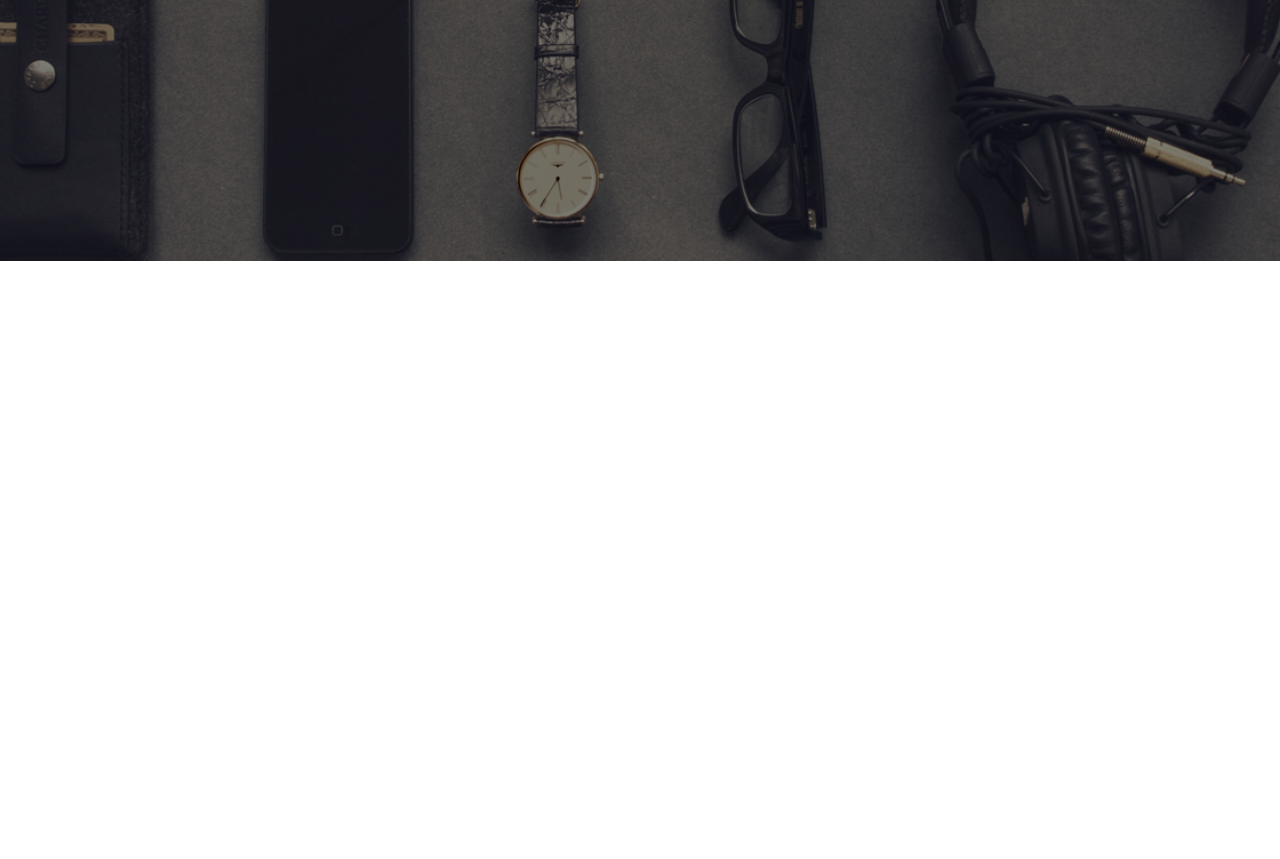
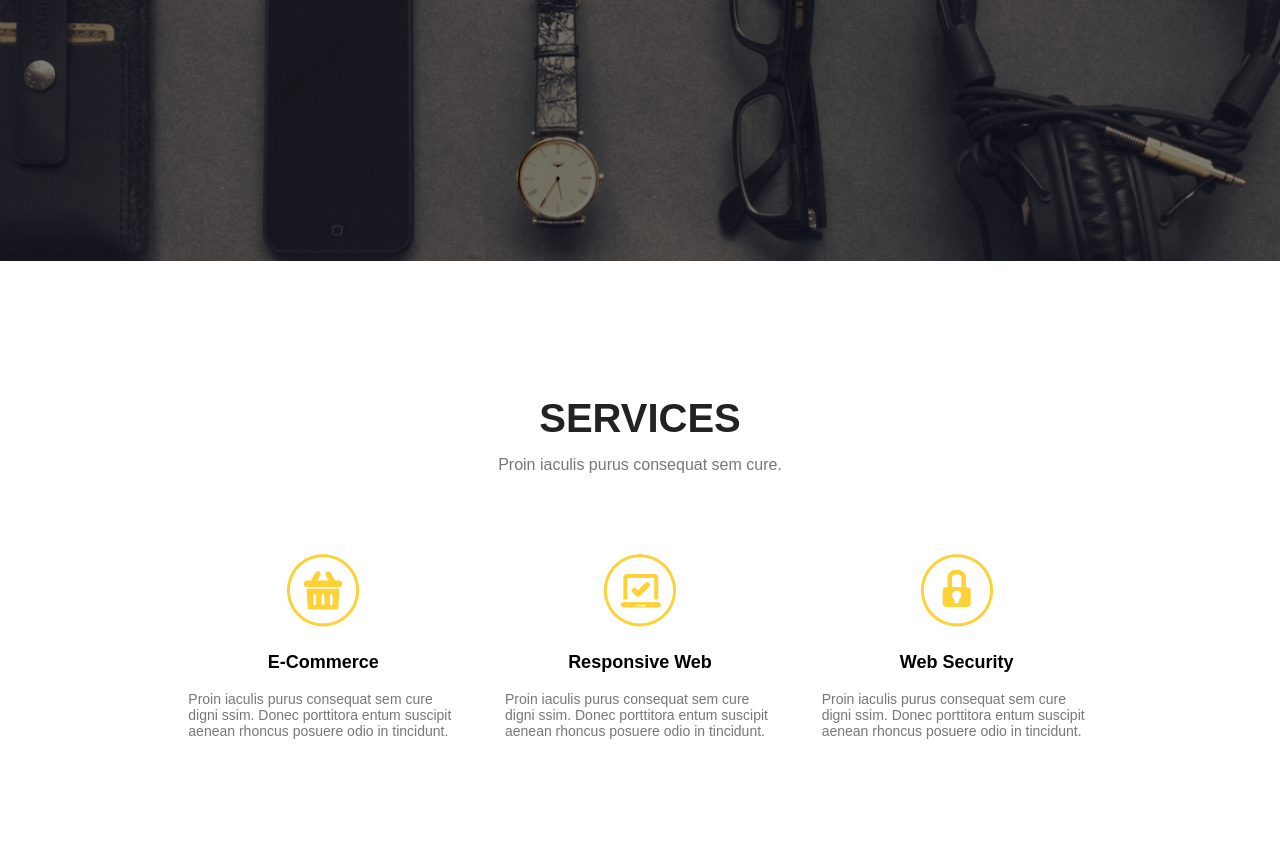
Before and after one commit to Narek19971/golden, a plain HTML site: page index.html in a window 1280 px wide. Shown: the part 539-1398 px from the top of the page. Before the commit the page ends 800 px from the top, so only its background shows below. Drawn offline with Linux system fonts and the light colour scheme.

Commit message:
services_section_view

```diff
--- a/index.css
+++ b/index.css
@@ -7,6 +7,11 @@ body{
 
 *{
     outline: none;
+}
+
+h1, h2,h3, h4, h5, h6, p{
+    margin: 0;
+    padding: 0;
 }
 
 header{
@@ -49,6 +54,10 @@ nav a:first-child{
     text-transform: uppercase;
 }
 
+.header_text p{
+    padding: 35px;
+}
+
 .header_text_button{
     height: 65px;
     width: 240px;
@@ -59,4 +68,55 @@ nav a:first-child{
     border: none;
     cursor: pointer;
     text-transform: uppercase;
+    border-radius: 3px;
 }
+
+
+/*Services*/
+
+.services{
+    padding: 120px 0;
+}
+
+.services_title{
+    text-align: center;
+}
+
+.services_title h1{
+    text-transform: uppercase;
+    font-size: 40px;
+    line-height: 75px;
+    color: #222222;
+    font-weight: bold;
+}
+
+.services_title p{
+    padding-top: 0;
+    font-size: 16px;
+    color: #777777;
+}
+
+.services_service{
+    margin-top: 80px;
+    display: flex;
+}
+.e_commerce{
+    display: flex;
+    flex-direction: column;
+    align-items: center;
+    width: 33.3333%;
+    margin: 0 auto;
+}
+
+.e_commerce p{
+    width: 100%;
+    max-width: 270px;
+    padding-top: 18px;
+    font-size: 14px;
+    color: #777777;
+}
+
+.e_commerce h3{
+    padding-top: 25px;
+    font-size: 18px;
+}
--- a/index.html
+++ b/index.html
@@ -28,13 +28,48 @@
         </div>
     </header>
 
-
+    <!-- Services-->
 
     <section>
         <div class="container">
-
+            <div class="services">
+                <div class="services_title">
+                    <h1>Services</h1>
+                    <p>Proin iaculis purus consequat sem cure.</p>
+                </div>
+                <div class="services_service">
+                    <div class="e_commerce">
+                        <img src="images/icon1.png.png" />
+                        <h3>E-Commerce</h3>
+                        <p>Proin iaculis purus consequat sem cure
+                           digni ssim. Donec porttitora entum suscipit
+                           aenean rhoncus posuere odio in tincidunt.
+                        </p>
+                    </div>
+                    <div class="e_commerce">
+                        <img src="images/icon2.png.png" />
+                        <h3>Responsive Web</h3>
+                        <p>Proin iaculis purus consequat sem cure
+                           digni ssim. Donec porttitora entum suscipit
+                           aenean rhoncus posuere odio in tincidunt.
+                        </p>
+                    </div>
+                    <div class="e_commerce">
+                        <img src="images/icon3.png.png" />
+                        <h3>Web Security</h3>
+                        <p>Proin iaculis purus consequat sem cure
+                           digni ssim. Donec porttitora entum suscipit
+                           aenean rhoncus posuere odio in tincidunt.
+                        </p>
+                    </div>
+                </div>
+            </div>
         </div>
     </section>
+
+
+
+
     <section>
         <div class="container">
 
```
Also changed, not shown: images/icon1.png.png (added), images/icon2.png.png (added), images/icon3.png.png (added).
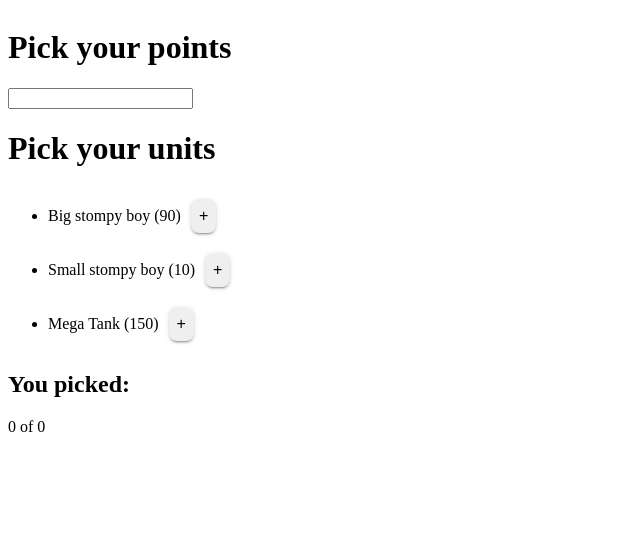
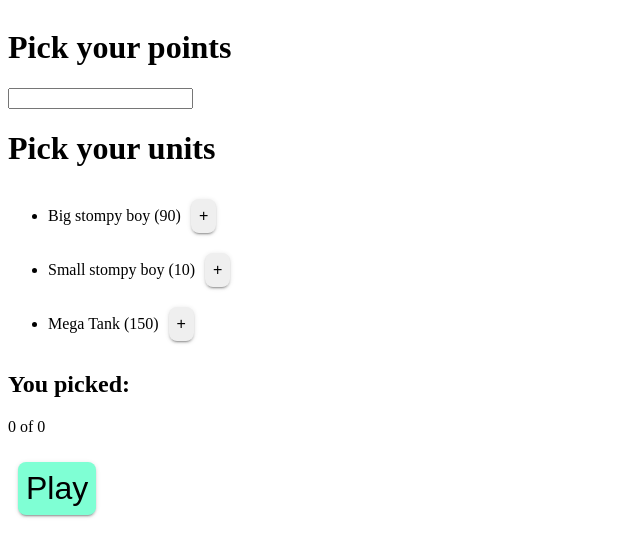
Before and after one commit to NoelleDeAngelo/MechWarriorCalc, a Next.js app: page /roster in a window 1280 px wide. Shown: the top 556 px of the page, without its empty margins (0-640 px from the left). Built offline with nearby package versions, Linux system fonts and the light colour scheme.

Commit message:
Add picked Units to game page

```diff
--- a/src/app/roster/page.js
+++ b/src/app/roster/page.js
@@ -3,7 +3,8 @@
 import styles from "./roster.module.css";
 import unitList from "../../unitList";
 import { useRoster } from "@/context/RosterContext"
-import { useState, useRef } from "react";
+import { useState} from "react";
+import Link from "next/link";
 
 
 
@@ -41,7 +42,10 @@ export default function Roster() {
   return (
     <div>
       <h1>Pick your points</h1>
-      <input onChange={(e)=>updateGamePoints(e.target.value)} type='number'></input>
+      <input
+        onChange={(e) => updateGamePoints(e.target.value)}
+        type="number"
+      ></input>
       <h1>Pick your units</h1>
       <ul>
         {Object.keys(unitList).map((unitCode) => (
@@ -53,9 +57,10 @@ export default function Roster() {
           </li>
         ))}
       </ul>
-
       <h2>You picked:</h2>
-      <p>{rosterPoints} of { gamePoints}</p>
+      <p>
+        {rosterPoints} of {gamePoints}
+      </p>
       <ul>
         {roster.map((unit, index) => (
           <li key={unit.id}>
@@ -69,6 +74,9 @@ export default function Roster() {
           </li>
         ))}
       </ul>
+      <button id= {styles.playButton} className={styles.button}>
+        <Link href={"/game"}>Play</Link>
+      </button>
     </div>
   );
 }
--- a/src/app/roster/roster.module.css
+++ b/src/app/roster/roster.module.css
@@ -4,3 +4,13 @@
   font-size: 1rem;
   margin: 10px;
 }
+
+#playButton {
+  background-color: aquamarine;
+  & a{
+    font-size: 2rem;
+    text-decoration: none;
+    color: black;
+  }
+
+}
```
Also changed, not shown: src/app/game/game.module.css (added, +20 -0 lines), src/app/game/page.js (added, +29 -0 lines).
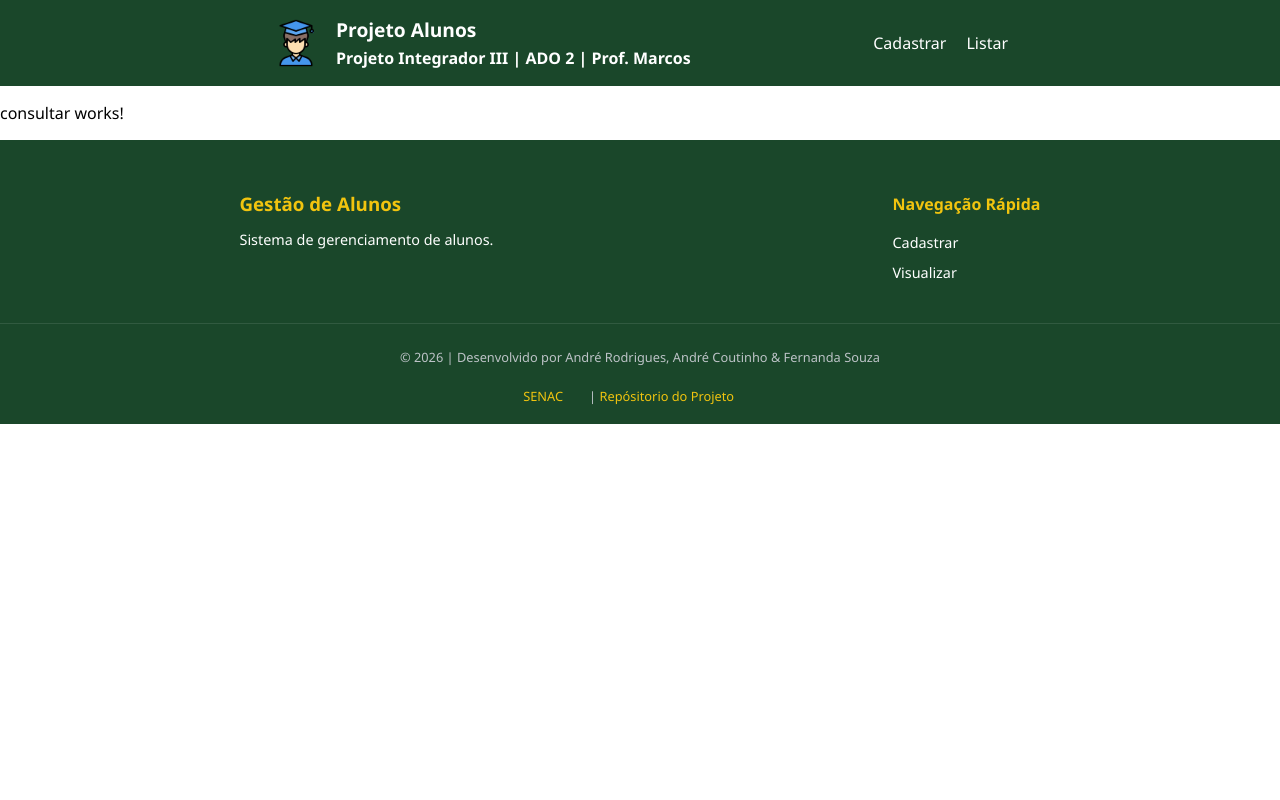
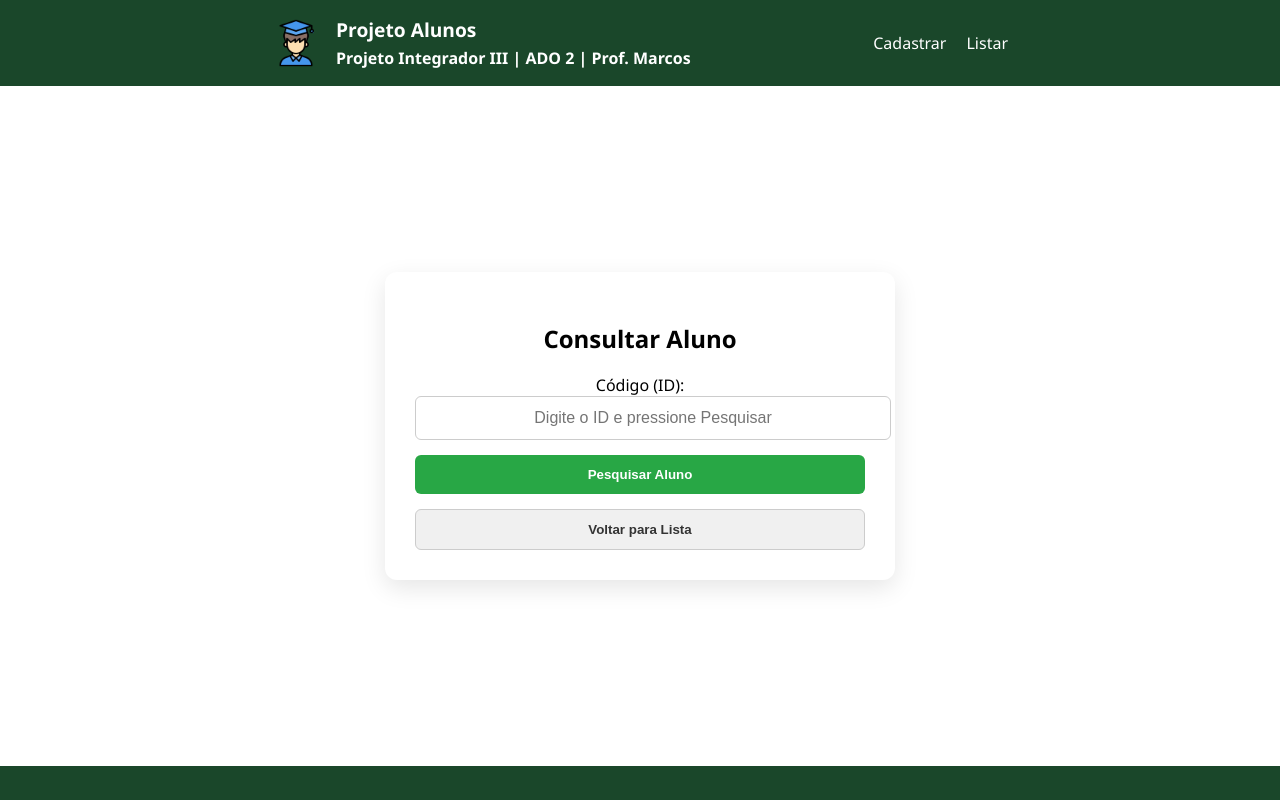
Before and after one commit to oandredev/projeto-pi-alunos, an Angular app: page / in a window 1280 px wide. Both pictures are taken after a click on the element 229 px from the left and 559 px from the top of the page. Shown: the top 800 px of the page. Built offline with nearby package versions, Linux system fonts and the light colour scheme.

Commit message:
feat: implementa tela de consulta de alunos por ID

```diff
--- a/src/app/pages/consultar/consultar.css
+++ b/src/app/pages/consultar/consultar.css
@@ -0,0 +1,69 @@
+/* Reutilizando as bases que você já aprovou */
+.container-excluir {
+    display: flex;
+    justify-content: center;
+    align-items: center;
+    min-height: 80vh;
+    padding: 20px;
+}
+
+.card-formulario-excluir {
+    background-color: #ffffff;
+    width: 100%;
+    max-width: 450px;
+    padding: 30px;
+    border-radius: 12px;
+    box-shadow: 0 8px 24px rgba(0, 0, 0, 0.1);
+    text-align: center;
+}
+
+.input-simples {
+    width: 100%;
+    padding: 12px;
+    border: 1px solid #ccc;
+    border-radius: 6px;
+    text-align: center;
+    font-size: 16px;
+}
+
+.btn-pesquisar {
+    width: 100%;
+    background-color: #28a745; /* Verde para busca/sucesso */
+    color: white;
+    padding: 12px;
+    border: none;
+    border-radius: 6px;
+    font-weight: bold;
+    cursor: pointer;
+    margin-top: 15px;
+    transition: background 0.3s;
+}
+
+.btn-pesquisar:hover {
+    background-color: #218838;
+}
+
+.resultado-consulta {
+    margin-top: 20px;
+    text-align: left; /* Dados alinhados à esquerda para leitura */
+    background: #f8f9fa;
+    padding: 15px;
+    border-radius: 8px;
+    border-left: 5px solid #28a745;
+}
+
+.btn-voltar {
+    width: 100%;
+    background-color: #f0f0f0;
+    color: #333;
+    padding: 12px;
+    border: 1px solid #ccc;
+    border-radius: 6px;
+    font-weight: bold;
+    cursor: pointer;
+    transition: background 0.3s;
+}
+
+.btn-voltar:hover {
+    background-color: #e2e6ea;
+}
--- a/src/app/pages/consultar/consultar.html
+++ b/src/app/pages/consultar/consultar.html
@@ -1 +1,32 @@
-<p>consultar works!</p>
+<main class="container-excluir"> <div class="card-formulario-excluir">
+    <h2>Consultar Aluno</h2>
+
+    <div class="campo">
+      <label>Código (ID):</label>
+      <input
+        type="text"
+        class="input-simples"
+        [(ngModel)]="idBusca"
+        (input)="validarSomenteNumeros()"
+        placeholder="Digite o ID e pressione Pesquisar"
+      >
+    </div>
+
+    <button class="btn-pesquisar" (click)="pesquisar()">
+      Pesquisar Aluno
+    </button>
+
+    <div class="resultado-consulta" *ngIf="aluno">
+      <hr>
+      <p><strong>Nome:</strong> {{ aluno.nome }}</p>
+      <p><strong>RA:</strong> {{ aluno.ra }}</p>
+      <p><strong>CEP:</strong> {{ aluno.cep }}</p>
+      <p><strong>Nota 01:</strong> {{ aluno.nota01 }}</p>
+      <p><strong>Nota 02:</strong> {{ aluno.nota02 }}</p>
+    </div>
+
+    <button class="btn-voltar" routerLink="/listagem" style="margin-top: 15px;">
+      Voltar para Lista
+    </button>
+  </div>
+</main>
--- a/src/app/pages/consultar/consultar.ts
+++ b/src/app/pages/consultar/consultar.ts
@@ -1,11 +1,40 @@
 import { Component } from '@angular/core';
+import { CommonModule } from '@angular/common';
+import { FormsModule } from '@angular/forms';
+import { AlunosService } from '../../core/services/alunos';
+import { RouterLink } from '@angular/router';
 
 @Component({
   selector: 'app-consultar',
-  imports: [],
+  standalone: true,
+  imports: [FormsModule, CommonModule, RouterLink],
   templateUrl: './consultar.html',
-  styleUrl: './consultar.css',
+  styleUrl: './consultar.css'
 })
 export class Consultar {
+  idBusca: string = '';
+  aluno: any = null;
 
+  constructor(private alunosService: AlunosService) {}
+
+  validarSomenteNumeros() {
+    this.idBusca = this.idBusca.replace(/\D/g, '');
+  }
+
+  pesquisar() {
+    if (!this.idBusca) {
+      alert('Por favor, digite um ID.');
+      return;
+    }
+
+    this.alunosService.buscarPorId(this.idBusca).subscribe({
+      next: (dados) => {
+        this.aluno = dados;
+      },
+      error: () => {
+        alert('Aluno não encontrado!');
+        this.aluno = null;
+      }
+    });
+  }
 }
```
Also changed, not shown: 1 other file (tests, documents, lock files or other folders).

++++++++++++++++++++

## Problem statement
All lines with the word "strong" need to be copied from the data above.

## Exercise output
+      <p><strong>Nome:</strong> {{ aluno.nome }}</p>
+      <p><strong>RA:</strong> {{ aluno.ra }}</p>
+      <p><strong>CEP:</strong> {{ aluno.cep }}</p>
+      <p><strong>Nota 01:</strong> {{ aluno.nota01 }}</p>
+      <p><strong>Nota 02:</strong> {{ aluno.nota02 }}</p>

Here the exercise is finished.